**Action item**
Could the records below please be retyped exactly, with their pictures left out?

**Excerpted records**

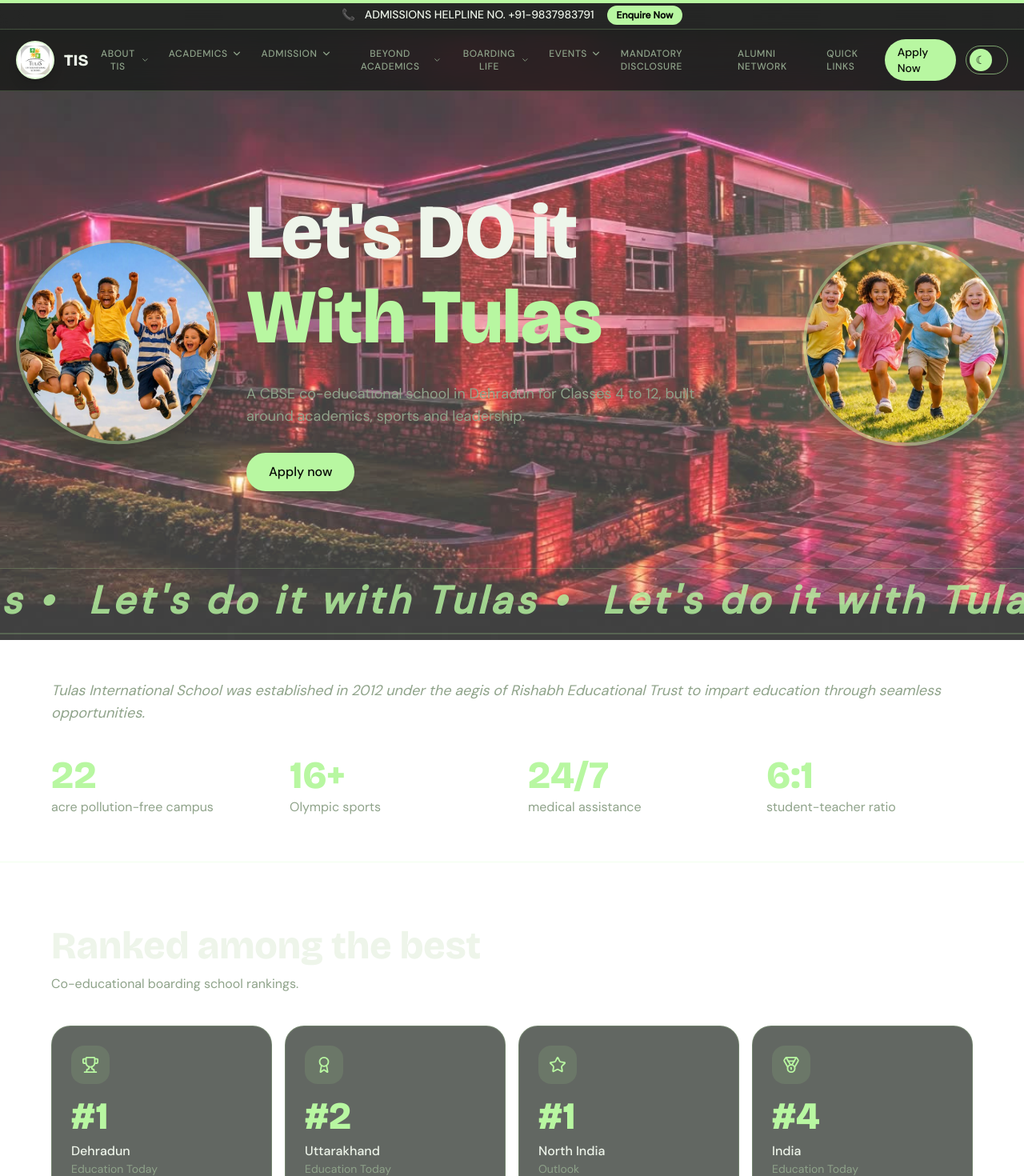
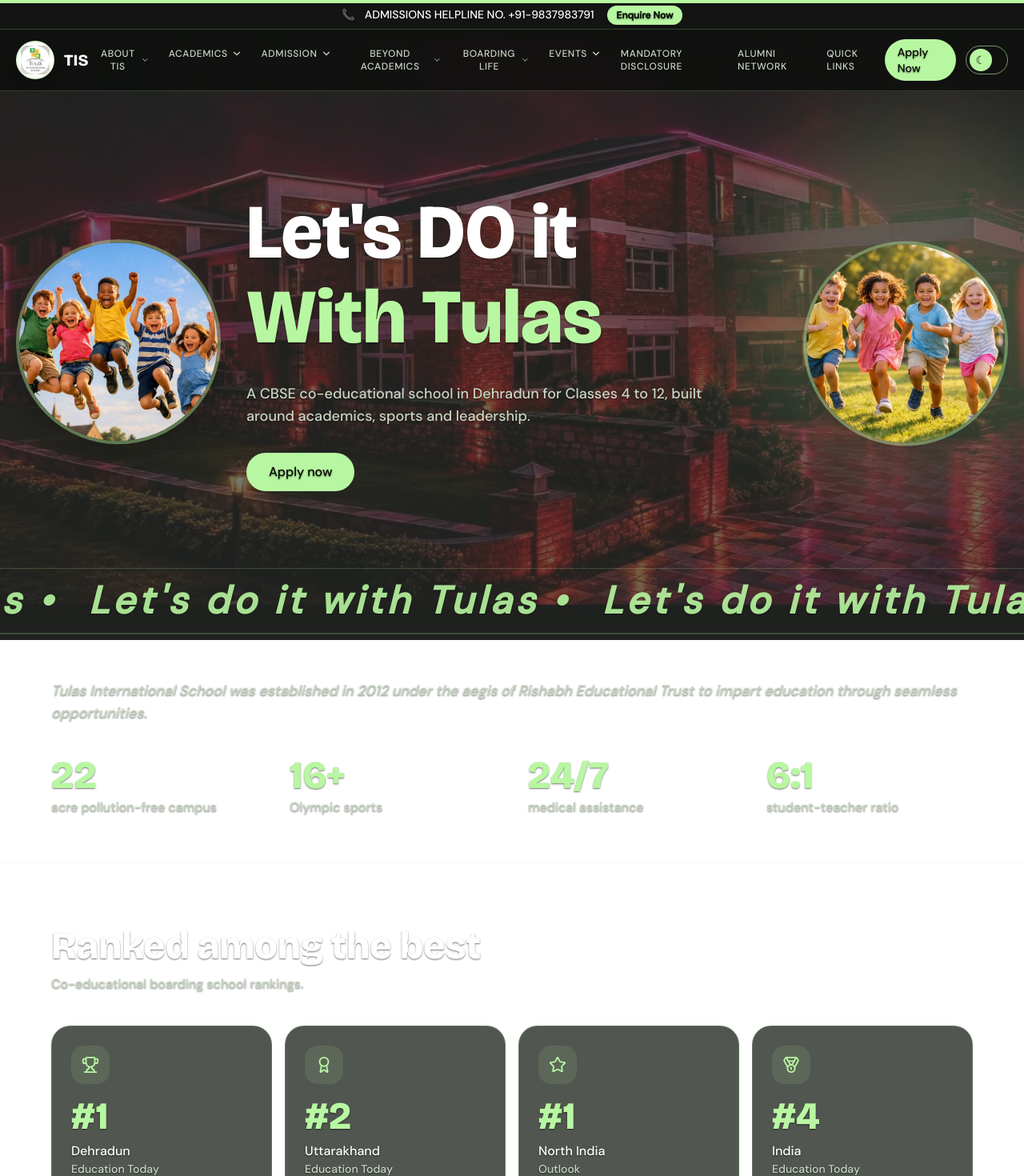
Before and after one commit to AbhishekMagasala1852/tis-homepage-redesign, a React (Vite) app: page / in a window 1280 px wide. Shown: the top 1470 px of the page at 80% size. Built offline with nearby package versions, Linux system fonts and the light colour scheme.

Commit message:
Enhance styles for readability and theme adjustments
Updated color variables for better readability and adjusted background effects for light and dark themes.

```diff
--- a/src/styles/index.css
+++ b/src/styles/index.css
@@ -12,10 +12,10 @@
 
 :root {
   --bg: #050805;
-  --fg: #eef5ea;
+  --fg: #ffffff;              /* brighter white for readability */
   --accent: #b8f7a1;
   --card: #0f160f;
-  --muted: #8fa38a;
+  --muted: #c9d8c4;           /* brighter grey — was #8fa38a */
 }
 
 [data-theme="light"] {
@@ -23,7 +23,7 @@
   --fg: #0a140a;
   --accent: #1f7a2e;
   --card: #e3f0dc;
-  --muted: #4c6648;
+  --muted: #2b3a26;           /* much darker grey — was #4c6648 */
 }
 
 html {
@@ -31,15 +31,37 @@
   background: transparent !important;
 }
 
-/* Fully transparent body — the canvas shows through everywhere with nothing blocking it */
 body {
   background: transparent !important;
   color: var(--fg);
   font-family: var(--font-sans);
   transition: color 0.4s;
+  /* Global soft shadow so all text stays readable over the animated background */
+  text-shadow: 0 1px 2px rgba(0, 0, 0, 0.55);
 }
 
-/* NO ::before tint layer. The canvas IS the background. */
+/* In light mode, use a light shadow instead of a dark one */
+[data-theme="light"] body {
+  text-shadow: 0 1px 2px rgba(255, 255, 255, 0.75);
+}
+
+/* ============================================================
+   Soft tint layer behind everything (but above the canvas)
+   Keeps the animation visible while making text readable.
+   ============================================================ */
+body::before {
+  content: "";
+  position: fixed;
+  inset: 0;
+  z-index: -2;
+  pointer-events: none;
+  background: var(--bg);
+  opacity: 0.55;   /* dark mode: subtle dark veil */
+}
+
+[data-theme="light"] body::before {
+  opacity: 0.45;   /* light mode: subtle light veil */
+}
 
 :focus-visible { outline: 2px solid var(--accent); outline-offset: 3px; }
 
@@ -51,47 +73,38 @@
 }
 
 /* ============================================================
-   Cards — semi-transparent so the canvas is visible through them
+   Cards — semi-transparent, with blur to keep text readable
    ============================================================ */
-
 .bg-card {
-  background-color: color-mix(in srgb, var(--card) 65%, transparent) !important;
-  backdrop-filter: blur(10px);
-  -webkit-backdrop-filter: blur(10px);
+  background-color: color-mix(in srgb, var(--card) 72%, transparent) !important;
+  backdrop-filter: blur(12px);
+  -webkit-backdrop-filter: blur(12px);
 }
 
 [data-theme="light"] .bg-card {
-  background-color: color-mix(in srgb, var(--card) 55%, transparent) !important;
+  background-color: color-mix(in srgb, var(--card) 65%, transparent) !important;
 }
 
-/* Navbar background — keep a slight tint + blur for readability */
+/* Navbar background */
 header.sticky {
-  background-color: color-mix(in srgb, var(--bg) 55%, transparent) !important;
+  background-color: color-mix(in srgb, var(--bg) 60%, transparent) !important;
   backdrop-filter: blur(14px);
   -webkit-backdrop-filter: blur(14px);
 }
 
 [data-theme="light"] header.sticky {
-  background-color: color-mix(in srgb, var(--bg) 45%, transparent) !important;
-}
-
-/* Admissions bar at the very top */
-header + div,
-.bg-card.border-b {
-  background-color: color-mix(in srgb, var(--bg) 55%, transparent) !important;
-  backdrop-filter: blur(10px);
-  -webkit-backdrop-filter: blur(10px);
+  background-color: color-mix(in srgb, var(--bg) 50%, transparent) !important;
 }
 
 /* ============================================================
-   Scroll-scrubbed background canvas — full brightness, no wash
+   Scroll-scrubbed background canvas
    ============================================================ */
 .scroll-bg-canvas {
   position: fixed;
   inset: 0;
   width: 100vw;
   height: 100vh;
-  z-index: -1;
+  z-index: -3;
   pointer-events: none;
   opacity: 0.75;
   transition: opacity 0.5s ease;
@@ -107,3 +120,32 @@
     opacity: 0.40;
   }
 }
+
+/* ============================================================
+   Global text color overrides — make sure muted text is still readable
+   ============================================================ */
+.text-muted {
+  color: var(--muted) !important;
+  font-weight: 500;   /* slightly heavier weight for readability */
+}
+
+/* ============================================================
+   Footer
+   ============================================================ */
+footer {
+  background-color: color-mix(in srgb, var(--bg) 78%, transparent) !important;
+  backdrop-filter: blur(14px);
+  -webkit-backdrop-filter: blur(14px);
+}
+
+[data-theme="light"] footer {
+  background-color: color-mix(in srgb, var(--bg) 70%, transparent) !important;
+}
+
+/* ============================================================
+   Marquee text — was too faint
+   ============================================================ */
+.font-sans.italic.tracking-widest {
+  color: var(--accent) !important;
+  opacity: 0.9 !important;
+}
```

**Solution to this task**
Before and after one commit to AbhishekMagasala1852/tis-homepage-redesign, a React (Vite) app: page / in a window 1280 px wide. Shown: the top 1470 px of the page at 80% size. Built offline with nearby package versions, Linux system fonts and the light colour scheme.

Commit message:
Enhance styles for readability and theme adjustments
Updated color variables for better readability and adjusted background effects for light and dark themes.

```diff
--- a/src/styles/index.css
+++ b/src/styles/index.css
@@ -12,10 +12,10 @@
 
 :root {
   --bg: #050805;
-  --fg: #eef5ea;
+  --fg: #ffffff;              /* brighter white for readability */
   --accent: #b8f7a1;
   --card: #0f160f;
-  --muted: #8fa38a;
+  --muted: #c9d8c4;           /* brighter grey — was #8fa38a */
 }
 
 [data-theme="light"] {
@@ -23,7 +23,7 @@
   --fg: #0a140a;
   --accent: #1f7a2e;
   --card: #e3f0dc;
-  --muted: #4c6648;
+  --muted: #2b3a26;           /* much darker grey — was #4c6648 */
 }
 
 html {
@@ -31,15 +31,37 @@
   background: transparent !important;
 }
 
-/* Fully transparent body — the canvas shows through everywhere with nothing blocking it */
 body {
   background: transparent !important;
   color: var(--fg);
   font-family: var(--font-sans);
   transition: color 0.4s;
+  /* Global soft shadow so all text stays readable over the animated background */
+  text-shadow: 0 1px 2px rgba(0, 0, 0, 0.55);
 }
 
-/* NO ::before tint layer. The canvas IS the background. */
+/* In light mode, use a light shadow instead of a dark one */
+[data-theme="light"] body {
+  text-shadow: 0 1px 2px rgba(255, 255, 255, 0.75);
+}
+
+/* ============================================================
+   Soft tint layer behind everything (but above the canvas)
+   Keeps the animation visible while making text readable.
+   ============================================================ */
+body::before {
+  content: "";
+  position: fixed;
+  inset: 0;
+  z-index: -2;
+  pointer-events: none;
+  background: var(--bg);
+  opacity: 0.55;   /* dark mode: subtle dark veil */
+}
+
+[data-theme="light"] body::before {
+  opacity: 0.45;   /* light mode: subtle light veil */
+}
 
 :focus-visible { outline: 2px solid var(--accent); outline-offset: 3px; }
 
@@ -51,47 +73,38 @@
 }
 
 /* ============================================================
-   Cards — semi-transparent so the canvas is visible through them
+   Cards — semi-transparent, with blur to keep text readable
    ============================================================ */
-
 .bg-card {
-  background-color: color-mix(in srgb, var(--card) 65%, transparent) !important;
-  backdrop-filter: blur(10px);
-  -webkit-backdrop-filter: blur(10px);
+  background-color: color-mix(in srgb, var(--card) 72%, transparent) !important;
+  backdrop-filter: blur(12px);
+  -webkit-backdrop-filter: blur(12px);
 }
 
 [data-theme="light"] .bg-card {
-  background-color: color-mix(in srgb, var(--card) 55%, transparent) !important;
+  background-color: color-mix(in srgb, var(--card) 65%, transparent) !important;
 }
 
-/* Navbar background — keep a slight tint + blur for readability */
+/* Navbar background */
 header.sticky {
-  background-color: color-mix(in srgb, var(--bg) 55%, transparent) !important;
+  background-color: color-mix(in srgb, var(--bg) 60%, transparent) !important;
   backdrop-filter: blur(14px);
   -webkit-backdrop-filter: blur(14px);
 }
 
 [data-theme="light"] header.sticky {
-  background-color: color-mix(in srgb, var(--bg) 45%, transparent) !important;
-}
-
-/* Admissions bar at the very top */
-header + div,
-.bg-card.border-b {
-  background-color: color-mix(in srgb, var(--bg) 55%, transparent) !important;
-  backdrop-filter: blur(10px);
-  -webkit-backdrop-filter: blur(10px);
+  background-color: color-mix(in srgb, var(--bg) 50%, transparent) !important;
 }
 
 /* ============================================================
-   Scroll-scrubbed background canvas — full brightness, no wash
+   Scroll-scrubbed background canvas
    ============================================================ */
 .scroll-bg-canvas {
   position: fixed;
   inset: 0;
   width: 100vw;
   height: 100vh;
-  z-index: -1;
+  z-index: -3;
   pointer-events: none;
   opacity: 0.75;
   transition: opacity 0.5s ease;
@@ -107,3 +120,32 @@
     opacity: 0.40;
   }
 }
+
+/* ============================================================
+   Global text color overrides — make sure muted text is still readable
+   ============================================================ */
+.text-muted {
+  color: var(--muted) !important;
+  font-weight: 500;   /* slightly heavier weight for readability */
+}
+
+/* ============================================================
+   Footer
+   ============================================================ */
+footer {
+  background-color: color-mix(in srgb, var(--bg) 78%, transparent) !important;
+  backdrop-filter: blur(14px);
+  -webkit-backdrop-filter: blur(14px);
+}
+
+[data-theme="light"] footer {
+  background-color: color-mix(in srgb, var(--bg) 70%, transparent) !important;
+}
+
+/* ============================================================
+   Marquee text — was too faint
+   ============================================================ */
+.font-sans.italic.tracking-widest {
+  color: var(--accent) !important;
+  opacity: 0.9 !important;
+}
```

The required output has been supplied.